HILLSBOROUGH – Sports agent Terry Watson, the second to be indicted on felony charges related to the 2010 UNC football scandal, appeared in an Orange County courtroom Wednesday.
Watson, based-out of Georgia, faces 13 felony counts in violation of the North Carolina Uniform Athlete Act and one count of obstruction of justice, according to court documents unsealed Wednesday.
Thirteen charges are for athlete-agent inducement related to gifts provided to former UNC football players Greg Little, Robert Quinn and Marvin Austin. He also faces one felony count of obstruction of justice. He faces a maximum of 15 months in jail for each of the athlete-agent related charges and a maximum of 30 months in jail for the obstruction charge.
Watson is next scheduled to appear in court on Oct. 15, though Orange County District Attorney Jim Woodall said that could change.

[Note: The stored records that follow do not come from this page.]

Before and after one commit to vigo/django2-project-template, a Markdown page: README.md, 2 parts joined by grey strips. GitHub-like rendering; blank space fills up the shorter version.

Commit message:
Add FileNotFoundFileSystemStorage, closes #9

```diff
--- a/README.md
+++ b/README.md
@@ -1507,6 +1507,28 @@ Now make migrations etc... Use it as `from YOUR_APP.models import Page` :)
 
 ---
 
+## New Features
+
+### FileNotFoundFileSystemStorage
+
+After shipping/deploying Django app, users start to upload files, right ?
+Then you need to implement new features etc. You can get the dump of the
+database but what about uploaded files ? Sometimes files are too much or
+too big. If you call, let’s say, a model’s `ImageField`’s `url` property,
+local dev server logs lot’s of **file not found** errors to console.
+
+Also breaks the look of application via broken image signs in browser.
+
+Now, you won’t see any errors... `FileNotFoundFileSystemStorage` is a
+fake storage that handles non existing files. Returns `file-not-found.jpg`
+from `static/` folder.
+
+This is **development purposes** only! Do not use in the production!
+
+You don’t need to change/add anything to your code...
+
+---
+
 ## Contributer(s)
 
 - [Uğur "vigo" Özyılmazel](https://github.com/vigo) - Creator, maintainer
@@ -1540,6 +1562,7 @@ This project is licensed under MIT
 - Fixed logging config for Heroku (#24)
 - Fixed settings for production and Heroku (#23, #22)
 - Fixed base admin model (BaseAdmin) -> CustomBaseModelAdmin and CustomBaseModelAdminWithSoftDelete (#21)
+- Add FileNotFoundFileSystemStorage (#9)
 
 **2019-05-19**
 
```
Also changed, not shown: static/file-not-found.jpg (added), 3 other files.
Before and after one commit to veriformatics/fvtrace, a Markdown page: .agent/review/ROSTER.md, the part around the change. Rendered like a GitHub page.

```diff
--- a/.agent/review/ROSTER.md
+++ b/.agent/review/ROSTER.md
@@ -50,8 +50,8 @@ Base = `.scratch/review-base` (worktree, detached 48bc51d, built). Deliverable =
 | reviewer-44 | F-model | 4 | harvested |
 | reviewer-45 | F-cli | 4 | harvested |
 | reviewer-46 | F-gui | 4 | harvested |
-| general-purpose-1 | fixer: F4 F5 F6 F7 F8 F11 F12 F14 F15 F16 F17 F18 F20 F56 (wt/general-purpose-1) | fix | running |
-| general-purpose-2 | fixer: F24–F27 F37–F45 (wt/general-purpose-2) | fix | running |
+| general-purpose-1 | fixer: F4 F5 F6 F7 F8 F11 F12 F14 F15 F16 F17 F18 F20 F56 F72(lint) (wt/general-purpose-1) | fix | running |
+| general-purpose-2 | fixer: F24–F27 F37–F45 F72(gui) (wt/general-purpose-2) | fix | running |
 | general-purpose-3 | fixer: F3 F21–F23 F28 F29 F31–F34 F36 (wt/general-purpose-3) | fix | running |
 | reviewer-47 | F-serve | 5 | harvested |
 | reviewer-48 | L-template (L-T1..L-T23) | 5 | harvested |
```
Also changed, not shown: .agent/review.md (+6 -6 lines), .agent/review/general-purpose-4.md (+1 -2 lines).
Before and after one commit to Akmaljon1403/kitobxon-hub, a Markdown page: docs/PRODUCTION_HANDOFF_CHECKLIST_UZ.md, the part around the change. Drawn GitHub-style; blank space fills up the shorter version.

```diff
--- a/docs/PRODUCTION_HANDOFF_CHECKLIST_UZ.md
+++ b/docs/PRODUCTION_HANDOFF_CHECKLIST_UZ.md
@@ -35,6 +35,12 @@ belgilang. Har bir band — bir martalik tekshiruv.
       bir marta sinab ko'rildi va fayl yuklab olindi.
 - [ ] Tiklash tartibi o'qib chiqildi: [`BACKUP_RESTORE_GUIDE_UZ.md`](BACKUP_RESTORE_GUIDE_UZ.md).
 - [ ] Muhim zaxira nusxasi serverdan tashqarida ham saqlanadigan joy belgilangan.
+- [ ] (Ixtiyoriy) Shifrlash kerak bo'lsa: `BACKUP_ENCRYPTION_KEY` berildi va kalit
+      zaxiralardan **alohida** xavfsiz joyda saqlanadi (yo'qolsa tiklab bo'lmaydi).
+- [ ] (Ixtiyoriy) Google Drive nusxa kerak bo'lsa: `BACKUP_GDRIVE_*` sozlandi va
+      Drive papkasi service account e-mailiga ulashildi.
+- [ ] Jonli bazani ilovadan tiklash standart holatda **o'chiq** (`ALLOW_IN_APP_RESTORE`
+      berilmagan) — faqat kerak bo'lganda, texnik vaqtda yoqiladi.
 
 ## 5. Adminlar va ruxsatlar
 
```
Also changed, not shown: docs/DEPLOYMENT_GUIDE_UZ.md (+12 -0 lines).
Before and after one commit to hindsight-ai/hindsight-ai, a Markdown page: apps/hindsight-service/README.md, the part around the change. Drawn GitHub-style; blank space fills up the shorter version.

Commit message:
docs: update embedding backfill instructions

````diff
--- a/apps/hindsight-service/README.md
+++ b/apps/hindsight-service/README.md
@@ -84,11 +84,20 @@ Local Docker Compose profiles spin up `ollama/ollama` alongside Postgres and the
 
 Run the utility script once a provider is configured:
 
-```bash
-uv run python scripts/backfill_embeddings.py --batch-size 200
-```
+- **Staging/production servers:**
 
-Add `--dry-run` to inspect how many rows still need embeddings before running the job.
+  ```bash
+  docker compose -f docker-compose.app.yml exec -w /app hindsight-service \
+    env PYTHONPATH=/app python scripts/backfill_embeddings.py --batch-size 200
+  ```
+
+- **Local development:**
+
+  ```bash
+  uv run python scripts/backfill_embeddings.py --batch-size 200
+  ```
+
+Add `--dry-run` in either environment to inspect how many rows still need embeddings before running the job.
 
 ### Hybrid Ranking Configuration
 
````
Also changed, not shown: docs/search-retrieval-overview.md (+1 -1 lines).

Watson is alleged to have provided Little with $18,200 in cash between May 2010 and October 2010. Watson is also charged with providing Little with $683.24 for a hotel room and $1,574 for airline tickets.
Court documents cite that Watson allegedly provided Quinn with $100, $675.74 for a hotel room in Miami and $750 for airline tickets. Watson is also charged with providing Austin with $2,000.
The Uniform Athlete Agent Act has been adopted by 40 states, including North Carolina, and says any agent must register with the state—specifically the Secretary of State in most cases—in order to act as an agent. Watson was registered in Georgia as a member of the Watson Sports Agency.
The UAAA is designed to shield athletes from sports agents who would offer gifts to entice them to sign representation contracts while competing on the college level.
Last week, Jennifer Wiley Thompson, the former UNC tutor connected to the football program scandal, was the first to be indicted for allegedly violating the North Carolina Uniform Athlete Act. She was charged with agent-athlete inducement on four low-level felony counts.
An Orange County grand jury issued multiple indictments On Sept. 30, three of which remain under seal.
A courthouse official told WCHL that it’s unlikely Thompson and Watson will serve the maximum punishment if convicted.
The degree of their sentence depends on their prior record, and the official said most of these people probably don’t have much of a record, so they’re more likely to just get probation.